Many owners dream of growing their small businesses into larger ones. Getting there involves loads of decisions to make along the way. But one of the most fundamental is how you’re going to grow your small business.
One way is to generate growth organically, which includes building your revenue and bottom line by increasing your customer base, reinvesting profits and improving efficiency. Put simply, organic growth involves actions your small business can take internally to take you to the next level.
These “actions” may involve doing things such as strengthening the skills of your management team, marketing new products and services, and training your salespeople so they can close more deals.
The other way to grow is through merging with or acquiring another company, which is often referred to as inorganic growth. This can quickly increase your customer base and give you entirely new channels that can accelerate the growth of your business.
Business consultants Karl Stark and Bill Stewart say that, based on their work with client companies, they’ve noticed that a distinct pattern emerges in how different size businesses approach growth.
Small companies, they say, typically view business building as a “do-it-yourself” organic approach, while large companies tend to turn to acquisition. But the reality, they say, is that companies of any size should be able to successfully do either one. The key is building and basing the growth strategy on the right business case.
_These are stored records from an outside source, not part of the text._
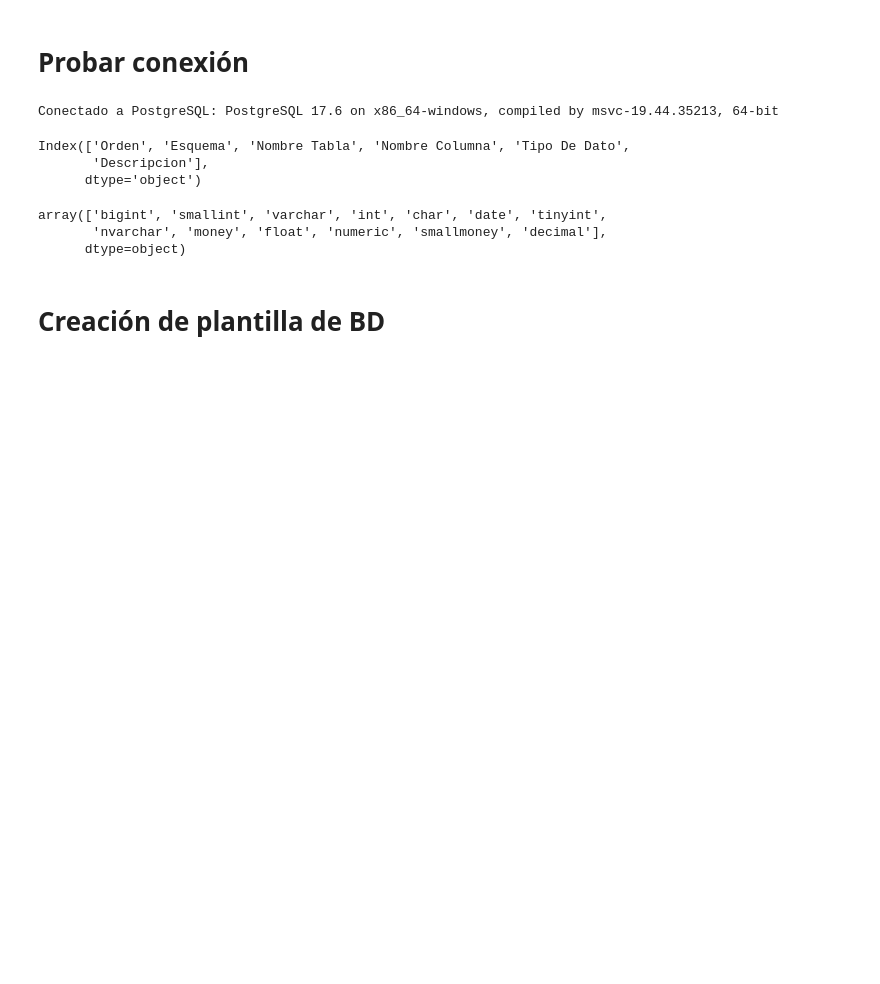
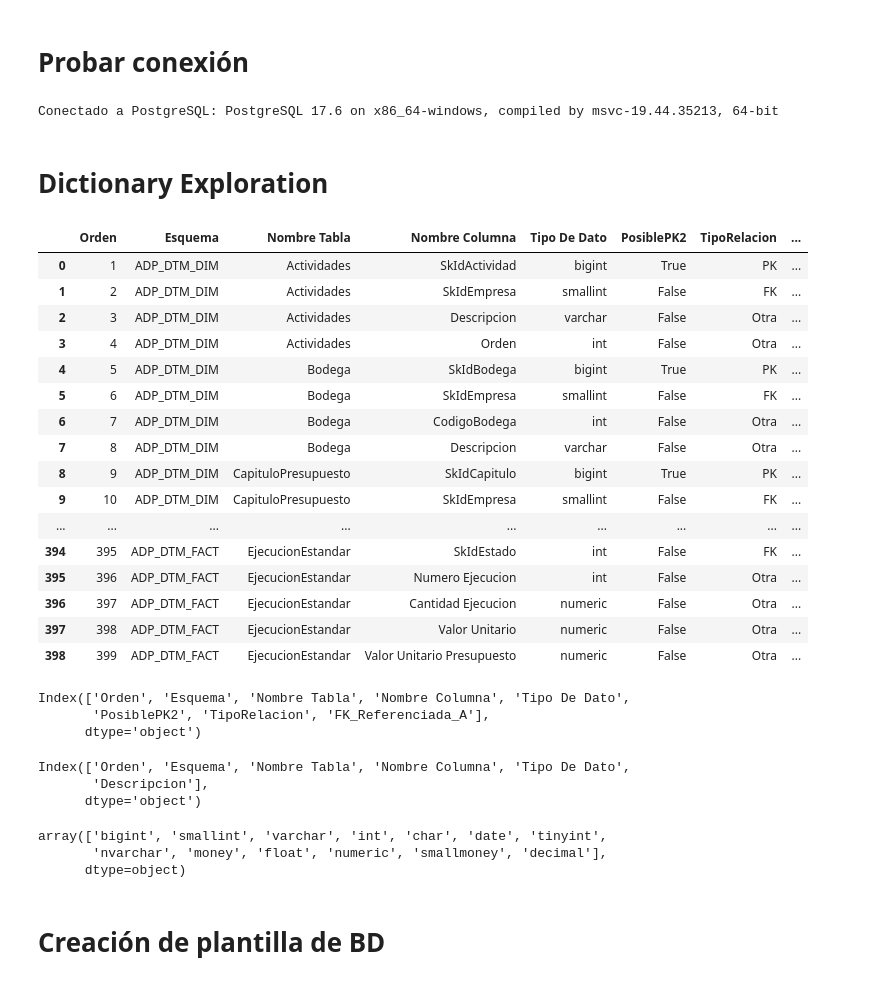
Before and after one commit to RamiroSeb2021/DB-by-data-dictionary-PostgreSQL, a Jupyter notebook: DB_Postgre.ipynb, the cells around one changed output. Saved outputs shown, nothing was run; the diff lists cells and outputs as text; code cells hidden in the pictures; blank space fills up the shorter version.

```diff
--- a/DB_Postgre.ipynb
+++ b/DB_Postgre.ipynb
@@ -46,12 +41,0 @@ df = pd.read_excel("Diccionario de Datos SINCO.xlsx")
-# %%
-df.columns
-# %% [output]
-Index(['Orden', 'Esquema', 'Nombre Tabla', 'Nombre Columna', 'Tipo De Dato',
-       'Descripcion'],
-      dtype='object')
-# %%
-df['Tipo De Dato'].unique()
-# %% [output]
-array(['bigint', 'smallint', 'varchar', 'int', 'char', 'date', 'tinyint',
-       'nvarchar', 'money', 'float', 'numeric', 'smallmoney', 'decimal'],
-      dtype=object)
@@ -86,0 +42,44 @@ _PAREN_RE = re.compile(r"^([a-zA-Z_]+)\s*\(\s*([0-9]+)(?:\s*,\s*([0-9]+))?\s*\)\
+# %% [markdown]
+# Dictionary Exploration
+# %%
+pd.set_option("display.max_rows", None)
+# df = pd.read_excel("Diccionario de Datos SINCO.xlsx")
+df_rel = pd.read_csv("Dicc_relacional")
+# %%
+df_rel
+# %% [output]
+|  | Orden | Esquema | Nombre Tabla | Nombre Columna | Tipo De Dato | PosiblePK2 | TipoRelacion | ... |
+| 0 | 1 | ADP_DTM_DIM | Actividades | SkIdActividad | bigint | True | PK | ... |
+| 1 | 2 | ADP_DTM_DIM | Actividades | SkIdEmpresa | smallint | False | FK | ... |
+| 2 | 3 | ADP_DTM_DIM | Actividades | Descripcion | varchar | False | Otra | ... |
+| 3 | 4 | ADP_DTM_DIM | Actividades | Orden | int | False | Otra | ... |
+| 4 | 5 | ADP_DTM_DIM | Bodega | SkIdBodega | bigint | True | PK | ... |
+| 5 | 6 | ADP_DTM_DIM | Bodega | SkIdEmpresa | smallint | False | FK | ... |
+| 6 | 7 | ADP_DTM_DIM | Bodega | CodigoBodega | int | False | Otra | ... |
+| 7 | 8 | ADP_DTM_DIM | Bodega | Descripcion | varchar | False | Otra | ... |
+| 8 | 9 | ADP_DTM_DIM | CapituloPresupuesto | SkIdCapitulo | bigint | True | PK | ... |
+| 9 | 10 | ADP_DTM_DIM | CapituloPresupuesto | SkIdEmpresa | smallint | False | FK | ... |
+| ... | ... | ... | ... | ... | ... | ... | ... | ... |
+| 394 | 395 | ADP_DTM_FACT | EjecucionEstandar | SkIdEstado | int | False | FK | ... |
+| 395 | 396 | ADP_DTM_FACT | EjecucionEstandar | Numero Ejecucion | int | False | Otra | ... |
+| 396 | 397 | ADP_DTM_FACT | EjecucionEstandar | Cantidad Ejecucion | numeric | False | Otra | ... |
+| 397 | 398 | ADP_DTM_FACT | EjecucionEstandar | Valor Unitario | numeric | False | Otra | ... |
+| 398 | 399 | ADP_DTM_FACT | EjecucionEstandar | Valor Unitario Presupuesto | numeric | False | Otra | ... |
+# %%
+df_rel.columns
+# %% [output]
+Index(['Orden', 'Esquema', 'Nombre Tabla', 'Nombre Columna', 'Tipo De Dato',
+       'PosiblePK2', 'TipoRelacion', 'FK_Referenciada_A'],
+      dtype='object')
+# %%
+df.columns
+# %% [output]
+Index(['Orden', 'Esquema', 'Nombre Tabla', 'Nombre Columna', 'Tipo De Dato',
+       'Descripcion'],
+      dtype='object')
+# %%
+df['Tipo De Dato'].unique()
+# %% [output]
+array(['bigint', 'smallint', 'varchar', 'int', 'char', 'date', 'tinyint',
+       'nvarchar', 'money', 'float', 'numeric', 'smallmoney', 'decimal'],
+      dtype=object)
```
Also changed, not shown: parts of 15 cells of this notebook, 2 other files.
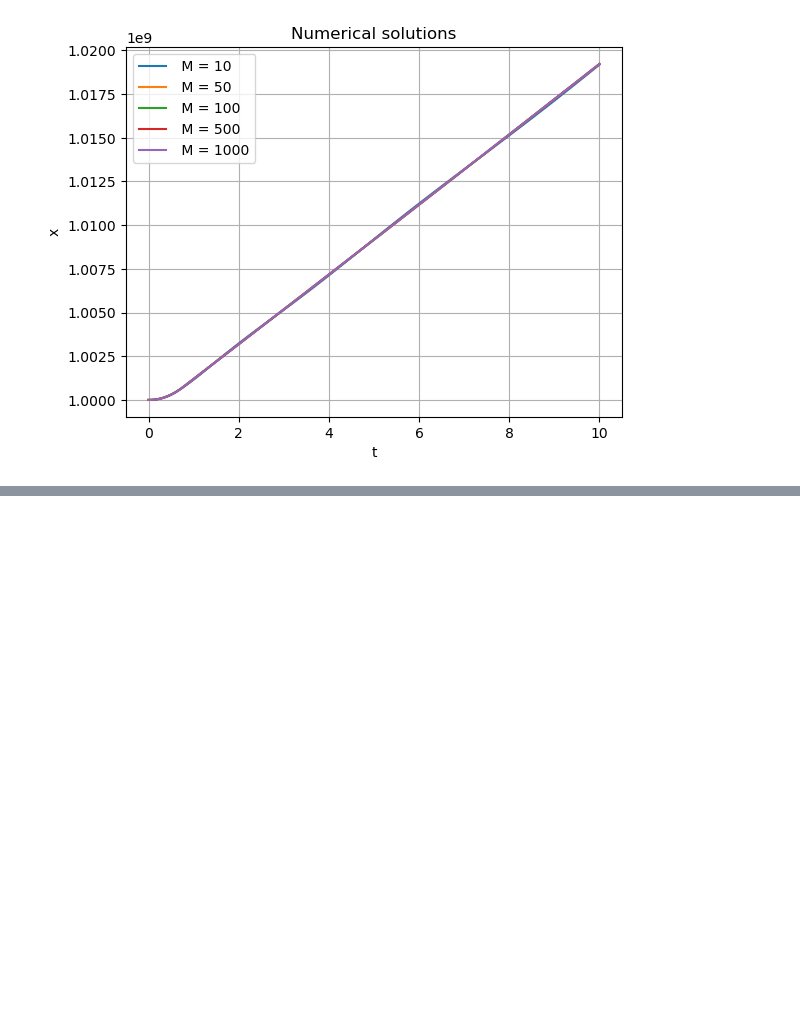
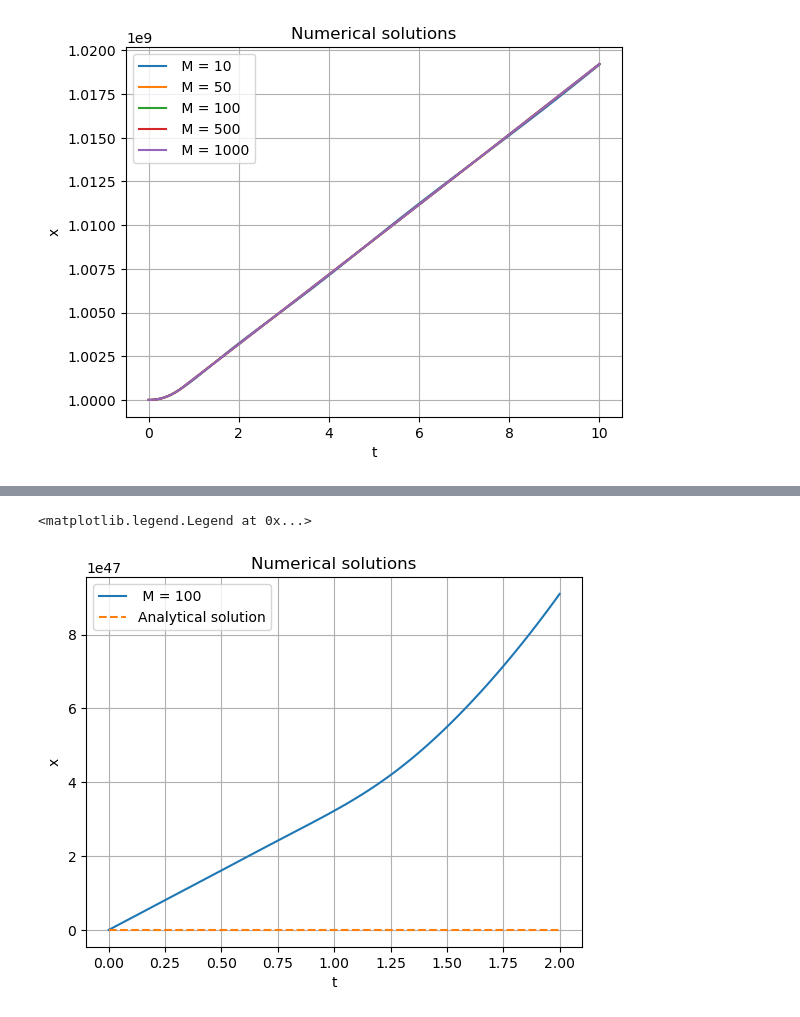
Before and after one commit to andreasaqp/DDDEs, a Jupyter notebook: simulationLaguerre.ipynb, the cells around one changed output, grey strips where cells are left out. Saved outputs shown, nothing was run; the diff lists cells and outputs as text; code cells hidden in the pictures; blank space fills up the shorter version.

```diff
--- a/simulationLaguerre.ipynb
+++ b/simulationLaguerre.ipynb
@@ -355,0 +419,27 @@ for M in [10,50,100,500,1000]:
+# %%
+from SimulateCodeV3 import*
+import numpy as np
+
+alpha = 1/4
+beta = 1/2
+t_span = (0.0, 2.0) # Simulation window
+x0 = 1
+M = 100
+y0 = np.zeros(M+3) # Initial conditions
+y0[0] = x0
+y0[1] = x0
+for i in range(2,M+3):
+    y0[i] = InitialCondition(x0, i-2 ,alpha,beta)
+f = lambda x,z,t : z
+K = 1
+
+t = np.linspace(0,2,100)
+anal = np.zeros(100)
+anal[0:50] = 1 + t[0:50]
+anal[50:100] = 1/2*t[50:100]**2 + 3/2
+t, x2 = simulate(alpha,beta,M,t_span,y0,K,f, discrete_tau= True,plot_approx=false)
+plt.plot(t,anal,"--", label = "Analytical solution")
+plt.legend()
+# %% [output]
+<matplotlib.legend.Legend at 0x...>
+[figure, added]
```
Also changed, not shown: parts of 16 cells of this notebook, 3 other files.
As a thought starter, smallbusiness.chron.com takes a look at some of the advantages and disadvantages of organic and inorganic growth, respectively.
When you grow your business yourself (organic growth), you know the company inside and out and have the satisfaction of seeing your vision come to life. You can control your rate of growth and may even decide to sell the business when it’s reached a certain size.
On the other hand, if you merge with or buy another business (inorganic growth), your market share and assets are immediately larger. Your new, expanded business is more valuable, which may make it easier for you to get capital when you need it. You may also benefit from the skills and expertise of added staff members.
Should you elect organic growth, growing your business on your own can limit your resources, or you might find that you can only grow to a certain point. Competition and other market factors are constant threats to your strategy, and keeping your cash flow going year after year tends to be a never-ending challenge. You also have to keep marketing and selling in order to keep growing in an organic fashion.
However, if you’ve merged or acquired to obtain inorganic growth, you’re suddenly big and need to ramp up your capabilities and systems immediately—there’s just a lot more to manage. You could be headed in new directions, which means a steep learning curve, and you may not be able to control the rate at which you’re growing. You’ll definitely have financing debt, and correctly calculating how you’ll service that debt from your new growth is critical to staying solvent in inorganic growth situations.
So, how do you know which growth strategy is best for you? Because both organic growth and inorganic growth have advantages and disadvantages, Stark and Stewart outline the steps involved in one possible approach on inc.com.
Again, the authors stress that defining and pursuing the best growth strategy for your business—organic, inorganic or even a hybrid approach—all depends on asking the right questions.
So, what are the right questions to ask? Here are a few that need to be asked (and answered) when trying to decide whether you’re going to pursue organic growth, or if inorganic growth offers more advantages based on your business situation and needs.
Answer these types of questions and your decision should be a whole lot easier. At a minimum, it will at least be more informed.